→ Exercise details: Please return all lines from the records below that include the string "changed".
== == ==
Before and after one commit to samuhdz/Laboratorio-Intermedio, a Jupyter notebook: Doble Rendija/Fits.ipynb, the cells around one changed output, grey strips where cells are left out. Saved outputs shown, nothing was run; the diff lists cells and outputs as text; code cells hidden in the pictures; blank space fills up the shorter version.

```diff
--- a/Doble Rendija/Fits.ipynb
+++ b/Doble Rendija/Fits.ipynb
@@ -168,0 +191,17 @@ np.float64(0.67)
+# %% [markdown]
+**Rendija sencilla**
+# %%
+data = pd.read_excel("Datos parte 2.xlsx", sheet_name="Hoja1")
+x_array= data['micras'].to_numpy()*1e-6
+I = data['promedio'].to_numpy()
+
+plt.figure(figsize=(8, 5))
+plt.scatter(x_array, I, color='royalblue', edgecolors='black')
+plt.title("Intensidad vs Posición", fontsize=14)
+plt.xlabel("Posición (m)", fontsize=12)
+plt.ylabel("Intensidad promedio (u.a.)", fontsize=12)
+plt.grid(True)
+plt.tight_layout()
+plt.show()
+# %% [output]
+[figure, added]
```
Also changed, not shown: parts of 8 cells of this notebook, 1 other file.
== == ==
→ Solution:
Before and after one commit to samuhdz/Laboratorio-Intermedio, a Jupyter notebook: Doble Rendija/Fits.ipynb, the cells around one changed output, grey strips where cells are left out. Saved outputs shown, nothing was run; the diff lists cells and outputs as text; code cells hidden in the pictures; blank space fills up the shorter version.
Also changed, not shown: parts of 8 cells of this notebook, 1 other file.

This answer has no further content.